A Wellesley Playing Fields Task Force Subcommittee, after surveying the boom in local sports participation and taking into consideration environmental and neighborhood concerns, recommends lighting up the High School stadium and overhauling the lights at several nearby fields and courts.
The public is being invited to review the subcommittee’s Wellesley Playing Fields Lights Report and weigh in via firstname.lastname@example.org or in person at upcoming Natural Resources Commission (NRC) meetings, including one on Dec. 5 at the Warren building (the NRC owns the properties under discussion). The subcommittee shared its findings last month at an NRC meeting.
The subcommittee argues that more, and less glaring, lights will allow way more people to take part in sports, including kids who get squeezed out of high school sports that have limited rosters. The report also suggests that having facilities more available will prevent student-athletes from cutting out of classes early for practices on the road.
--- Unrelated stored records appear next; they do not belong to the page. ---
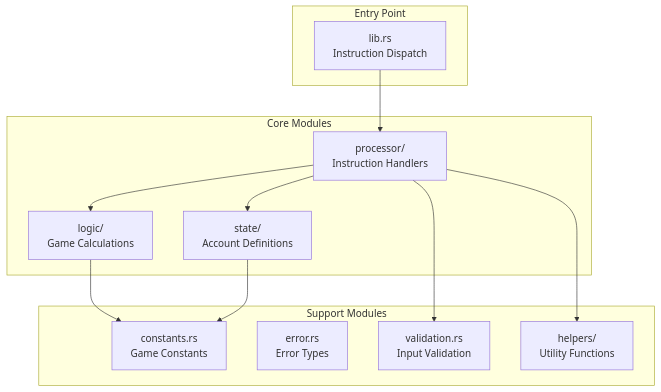
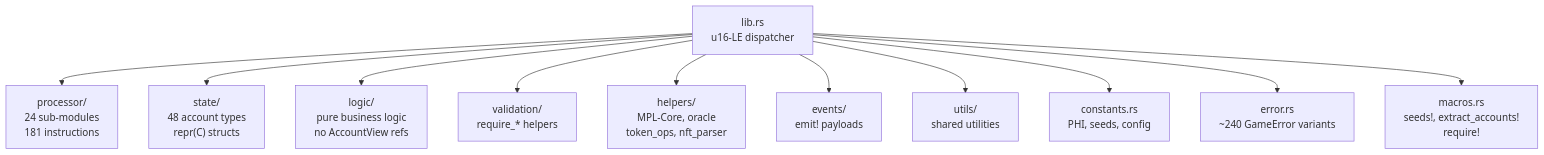
The first of 9 diagrams in docs/onchain/01-architecture/overview.md (crypt0miester/novus-mundus), drawn with Mermaid before and after one commit. The commit also changed other lines of this file and 259 other files, not shown here.

````diff
--- a/docs/onchain/01-architecture/overview.md
+++ b/docs/onchain/01-architecture/overview.md
@@ -9,27 +141,14 @@
 ```mermaid
-graph TB
-    subgraph "Entry Point"
-        LIB[lib.rs<br/>Instruction Dispatch]
-    end
-
-    subgraph "Core Modules"
-        STATE[state/<br/>Account Definitions]
-        PROC[processor/<br/>Instruction Handlers]
-        LOGIC[logic/<br/>Game Calculations]
-    end
-
-    subgraph "Support Modules"
-        CONST[constants.rs<br/>Game Constants]
-        ERR[error.rs<br/>Error Types]
-        VALID[validation.rs<br/>Input Validation]
-        HELP[helpers/<br/>Utility Functions]
-    end
-
-    LIB --> PROC
-    PROC --> STATE
-    PROC --> LOGIC
-    PROC --> VALID
-    PROC --> HELP
-    LOGIC --> CONST
-    STATE --> CONST
+graph TD
+    LIB["lib.rs<br/>u16-LE dispatcher"]
+    LIB --> PROC["processor/<br/>24 sub-modules<br/>181 instructions"]
+    LIB --> STATE["state/<br/>48 account types<br/>repr(C) structs"]
+    LIB --> LOGIC["logic/<br/>pure business logic<br/>no AccountView refs"]
+    LIB --> VALID["validation/<br/>require_* helpers"]
+    LIB --> HELP["helpers/<br/>MPL-Core, oracle<br/>token_ops, nft_parser"]
+    LIB --> EVENTS["events/<br/>emit! payloads"]
+    LIB --> UTILS["utils/<br/>shared utilities"]
+    LIB --> CONST["constants.rs<br/>PHI, seeds, config"]
+    LIB --> ERR["error.rs<br/>~240 GameError variants"]
+    LIB --> MACROS["macros.rs<br/>seeds!, extract_accounts!<br/>require!"]
 ```
````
Sports organizers could also save tens of thousands of dollars by using town properties instead of renting fields elsewhere, according to the report. The report focuses its light recommendations on turf fields, which are less affected by weather conditions than grass fields, which would often be out of commission due to rain even if they had lights.
Allowing lights at the WHS stadium could boost community morale by allowing for nighttime games, and allow WHS to host playoff games, according to the subcommittee. WHS is in the minority among nearby schools when it comes to a lack of lights. Nighttime lights at the stadium would also be a win for sports equality: Not only would the football team get to show its stuff at night, but girls’ field hockey, plus soccer and lacrosse would also have a chance to be showcased. Most of the nighttime activity would actually be for practices, according to the report, issued by a committee including reps from the schools, sport boosters, Department of Public Works, and more.
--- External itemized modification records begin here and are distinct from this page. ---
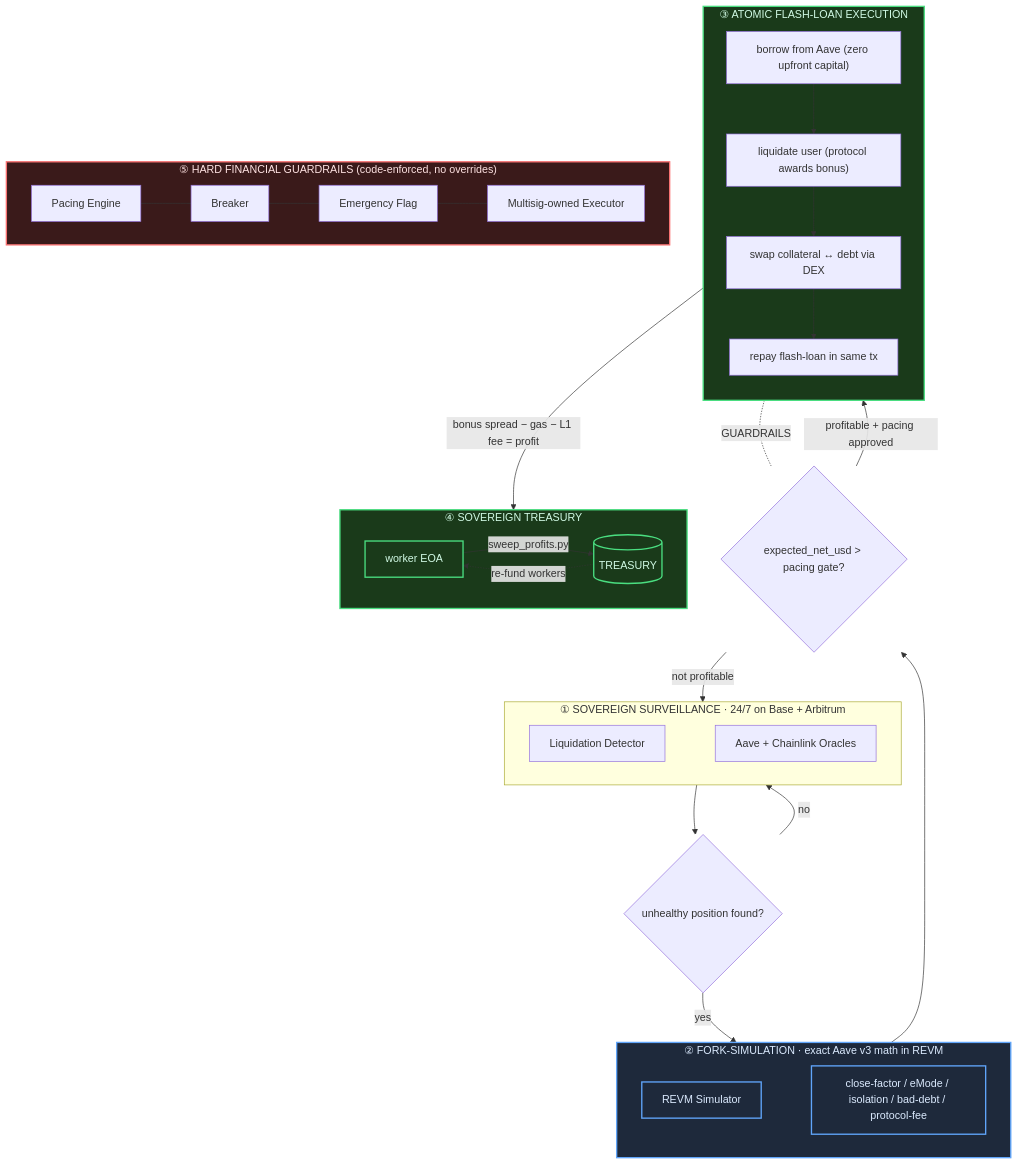
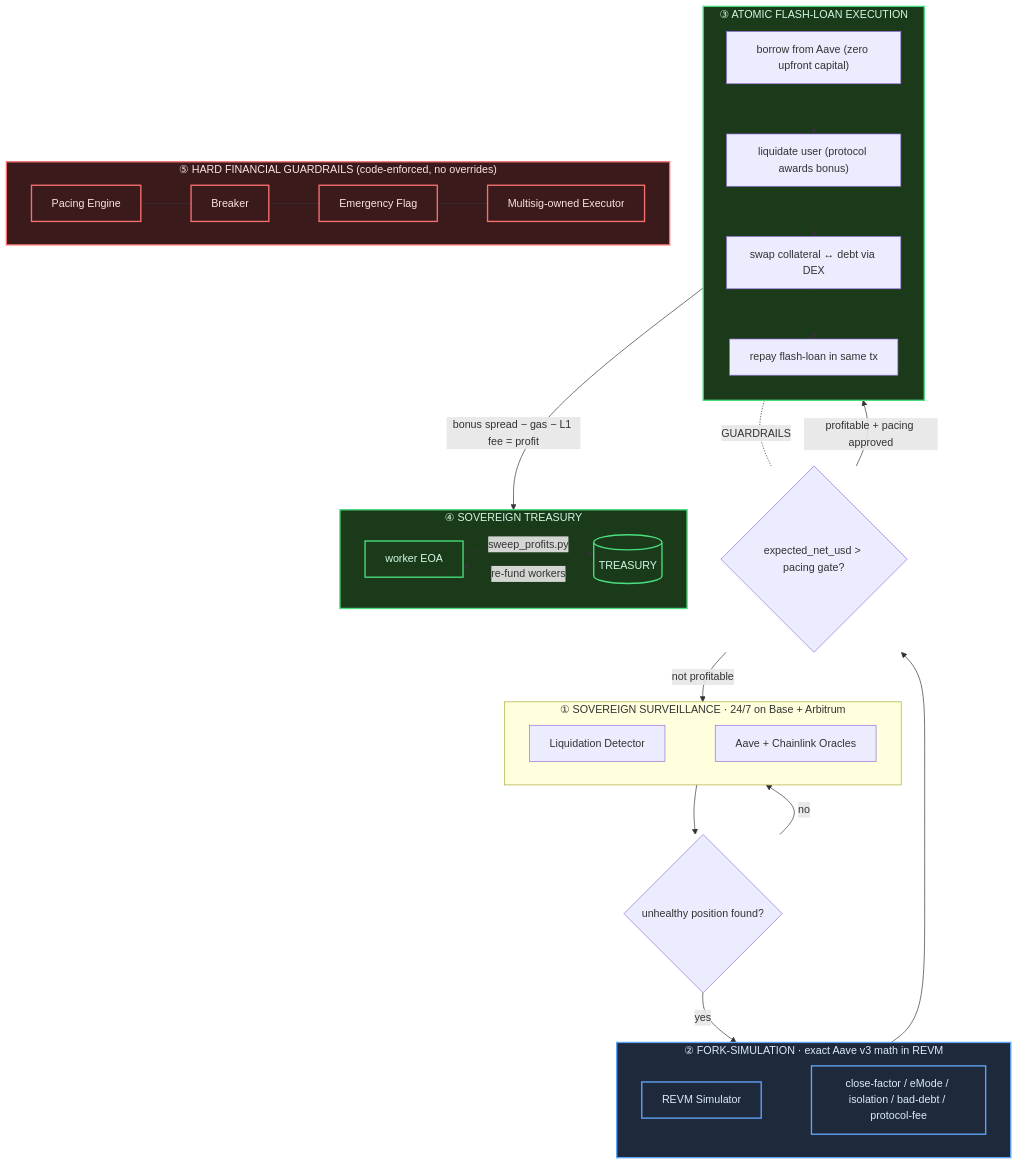
One commit to clduab11/project-chimera changed the second of 2 diagrams in README.md. Above: the diagram before and after it, drawn with Mermaid.

Commit message:
fix: correct Mermaid class node references to match actual diagram nodes

````diff
--- a/README.md
+++ b/README.md
@@ -47,46 +47,46 @@
 ```mermaid
 flowchart TB
     subgraph SCAN["① SOVEREIGN SURVEILLANCE  ·  24/7 on Base + Arbitrum"]
         direction LR
         D[Liquidation Detector] ~~~ O[Aave + Chainlink Oracles]
     end
     SCAN --> CANDIDATE{unhealthy position found?}
 
     subgraph SIM["② FORK-SIMULATION  ·  exact Aave v3 math in REVM"]
         direction LR
         S[REVM Simulator] ~~~ CB[close-factor / eMode / isolation / bad-debt / protocol-fee]
     end
     CANDIDATE -->|yes| SIM
     CANDIDATE -->|no| SCAN
 
     SIM --> PROFIT{expected_net_usd > pacing gate?}
 
     subgraph FIRE["③ ATOMIC FLASH-LOAN EXECUTION"]
         direction TB
         FL["borrow from Aave (zero upfront capital)"] --> LIQ["liquidate user (protocol awards bonus)"]
         LIQ --> SWAP["swap collateral ↔ debt via DEX"]
         SWAP --> REPAY["repay flash-loan in same tx"]
     end
     PROFIT -->|profitable + pacing approved| FIRE
     PROFIT -->|not profitable| SCAN
 
     subgraph KEEP["④ SOVEREIGN TREASURY"]
         direction LR
         EOA[worker EOA] -->|sweep_profits.py| T[(TREASURY)]
         T -.->|re-fund workers| EOA
     end
     FIRE -->|bonus spread − gas − L1 fee = profit| KEEP
 
     subgraph GUARDRAILS["⑤ HARD FINANCIAL GUARDRAILS  (code-enforced, no overrides)"]
         direction LR
         PE[Pacing Engine] --- BK[Breaker] --- EF[Emergency Flag] --- MS[Multisig-owned Executor]
     end
     FIRE -.GUARDRAILS.- PROFIT
 
     classDef money fill:#1a3a1a,stroke:#4ade80,stroke-width:2px,color:#d1fae5
     classDef guard fill:#3a1a1a,stroke:#f87171,stroke-width:2px,color:#fee2e2
     classDef brain fill:#1e293b,stroke:#60a5fa,stroke-width:2px,color:#dbeafe
-    class EXEC,FIRE,KEEP,EOA,T money
-    class G,GUARDRAILS guard
-    class BRAIN,SIM,S,CB brain
+    class FIRE,KEEP,EOA,T money
+    class GUARDRAILS,PE,BK,EF,MS guard
+    class SIM,S,CB brain
 ```
````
No word on whether the newfangled lights might zap those nasty EEE- and West Nile virus-carrying mosquitoes that have been keeping athletes in at dusk. But they would have remote controls, allowing them to be turned off when not in use, and would be environmentally friendly by relying on clean energy from the Wellesley Municipal Light Plant.
The cost of lights at the stadium could exceed $400K, and it would be roughly about that much for replacing lights at the surrounding fields, according to estimates in the report. Funding would come from various of public and private sources.
The subcommittee reviewed the Sprague turf fields, and despite the fact that seemingly anything goes over there, lights were not recommended at that complex.
Abutters’ concerns over glare, noise associated with nighttime events, and traffic are all addressed in the report. Wellesley’s sporty police department says it’s got a handle on nighttime event traffic, based on past events.
The next regular NRC meeting will take place on Thursday, Dec. 5 at 7 p.m. at the Warren Building (90 Washington Street).